Release Date: 06/27/2003
Suzanne Ackerman 202-564-7819 / firstname.lastname@example.org
(06/27/03) In recognition of innovative technologies that prevent pollution at the source of manufacturing and industrial processes, EPA announced five winners 2003 Presidential Green Chemistry Challenge Awards. Green chemistry is the design of chemical and industrial processes that reduce or eliminate the use or release of hazardous substances. The Pollution Prevention Act of 1990 established a national policy to reduce pollution at the source, one of the most effective means of reducing costly and complicated clean-up of pollutants. An independent panel of technical experts selected the five winners after reviewing more than 70 nominations:
- Professor Richard Gross of Polytechnic University, Brooklyn N.Y., for the development of a new enzymatic method to create polyester products without using heavy metal catalysts.
- AgraQuest, Inc., Davis, Calif., for developing Serenade®, a biologically-derived fungicide that can replace pesticides with heavy metals or chlorine.
- Süd-Chemie, Inc., Louisville, Ky., for using green chemistry to make a catalyst for the synthesis of cleaner fuels and chemicals.
- DuPont, Wilmingon, Del., for developing a process that uses renewable resources – like corn -- instead of toxic petrochemicals to create 1,3-propanediol, the key building block for several DuPont textile apparel, carpeting and packaging products.
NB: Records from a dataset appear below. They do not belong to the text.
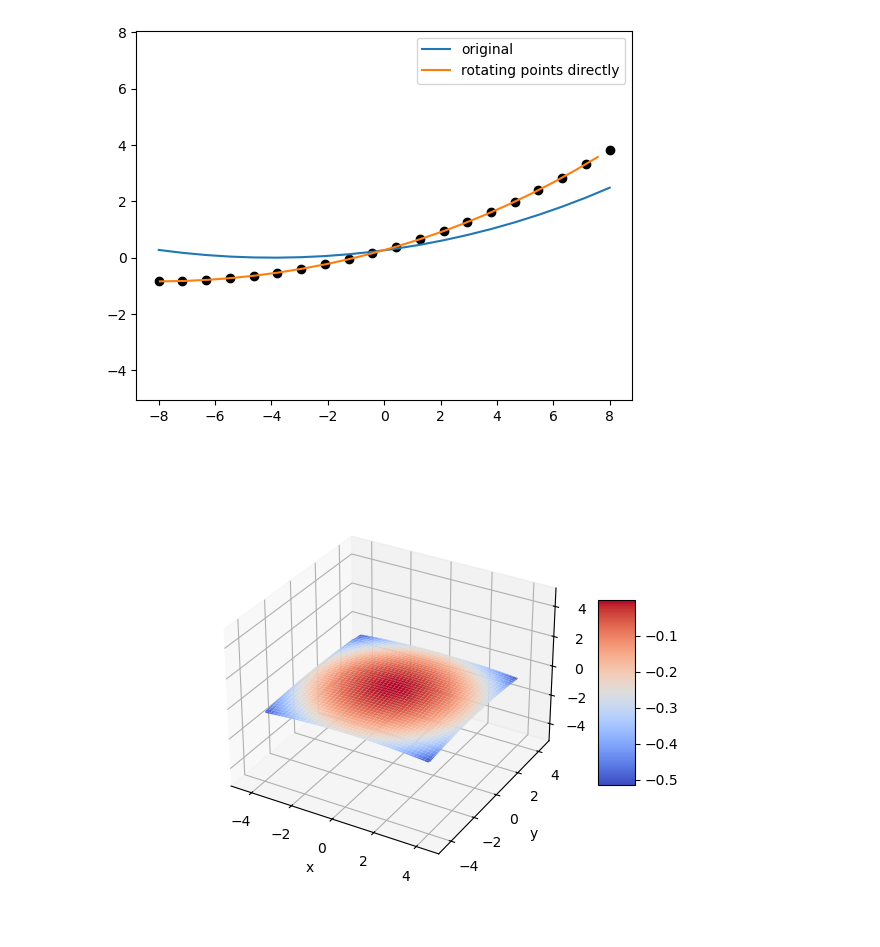
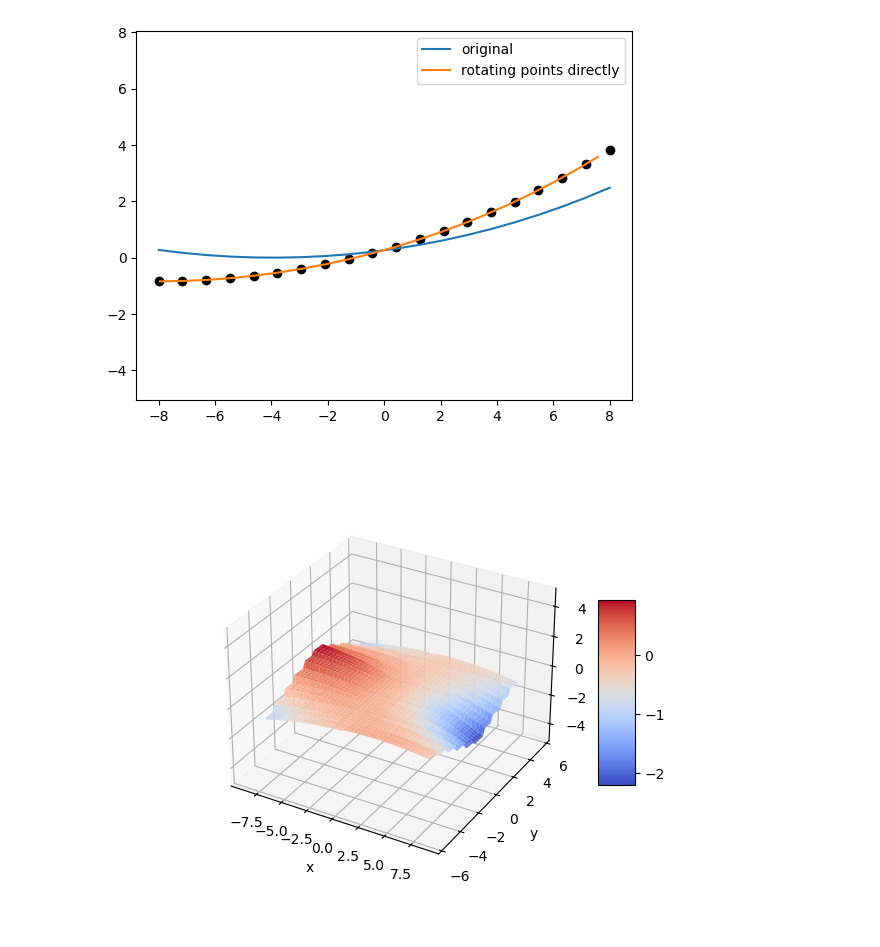
Before and after one commit to ellenle3/ifugen, a Jupyter notebook: python/surface_generator.ipynb, the cells around one changed output. Cells and saved outputs as stored; diff of their text form; code cells hidden in the pictures.

```diff
--- a/python/surface_generator.ipynb
+++ b/python/surface_generator.ipynb
@@ -127,7 +156,7 @@ p = ImageSlicerParams(
     cylinder = 0,
     n_each = 5,
     n_rows = 2,
-    n_cols = 1,
+    n_cols = 3,
     angle_mode = 0,
     dalpha = -15,
     dbeta = 2,
@@ -138,7 +167,7 @@ p = ImageSlicerParams(
     gamma_cen = 0,
     dx = 10,
     dy = 5,
-    c = -1/30,
+    c = -1/40,
     k = 0,
     gx_width = 0,
     gx_depth = -3,
@@ -360,27 +389,27 @@ plt.show()
 [figure]
 # %%
 sag_func = tilted_plane_sag
-sag_func = conic_3d_sag
-critical_xy_func = conic_3d_critical_xy
+sag_func = conic_2d_sag
+critical_xy_func = conic_2d_critical_xy
 
 p = ImageSlicerParams(
     custom = 0,
     cylinder = 0,
-    n_each = 1,
-    n_rows = 1,
-    n_cols = 1,
+    n_each = 5,
+    n_rows = 2,
+    n_cols = 2,
     angle_mode = 2,
-    dalpha = 0,
-    dbeta = 0,
-    dgamma = 0,
-    gamma_offset = 0,
-    alpha_cen = 0,
-    beta_cen = 0,
-    gamma_cen = 0,
+    dalpha = -3,
+    dbeta = 3,
+    dgamma = 3,
+    gamma_offset = 1.5,
+    alpha_cen = 4,
+    beta_cen = -5,
+    gamma_cen = 2,
     dx = 8,
-    dy = 8,
-    c = -1/30,
-    k =-1,
+    dy = 1,
+    c = -1/50,
+    k =0,
     gx_width = 0,
     gx_depth = -3,
     gy_width = 0,
@@ -394,31 +423,31 @@ N = 200
 #Nx = n_cols * 8
 #Ny = n_rows * n_each * 8
 x = np.linspace(-1.1*xsize/2,1.1*xsize/2,N)
 y = np.linspace(-1.1*ysize/2,1.1*ysize/2,N)
 
 Z = np.zeros((N,N))
 for i,x1 in enumerate(x):
     for j,y1 in enumerate(y):
         Z[j,i]=make_image_slicer(x1, y1, p, custom_slice_params, sag_func)
         #Z[i,j]=make_image_slicer2(x1, y1, n_each, dalpha, dbeta, alpha_cen, beta_cen, dx, dy, rx, ry, kx, ky)
 
 
 X, Y = np.meshgrid(x, y)
 #Z2 = make_slice(X, Y, rx, ry, kx, ky, 0, 0)
 
 #zmin, zmax = find_global_extrema_slicer(p, sag_func, critical_xy_func)
 
 fig, ax = plt.subplots(subplot_kw={"projection": "3d"})
 surf = ax.plot_surface(X, Y, Z, cmap=cm.coolwarm)
 #ax.plot_surface(X,Y,np.ones((N,N))*zmin, alpha=0.3)
 #ax.plot_surface(X,Y,np.ones((N,N))*zmax, alpha=0.3)
 #surf = ax.plot_surface(X, Y, Z2, cmap=cm.viridis)
 #ax.zaxis.set_major_formatter('{x:.02f}')
 #ax.view_init(azim=90, elev=0)
 ax.set_xlabel("x")
 ax.set_ylabel("y")
 ax.set_zlim(-5, 5)
 fig.colorbar(surf, shrink=0.5, aspect=5)
 plt.show()
 # %% [output]
-[figure, old version]
+[figure, new version]
```
Also changed, not shown: parts of 6 cells of this notebook, 16 other files.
- Shaw Carpet, Inc., Dalton, Ga., for developing EcoWorx™ carpet system that makes nylon carpet tiles with carpet backing that is lighter, recyclable and free of urethane, polyvinylchlorides, and plasticizers.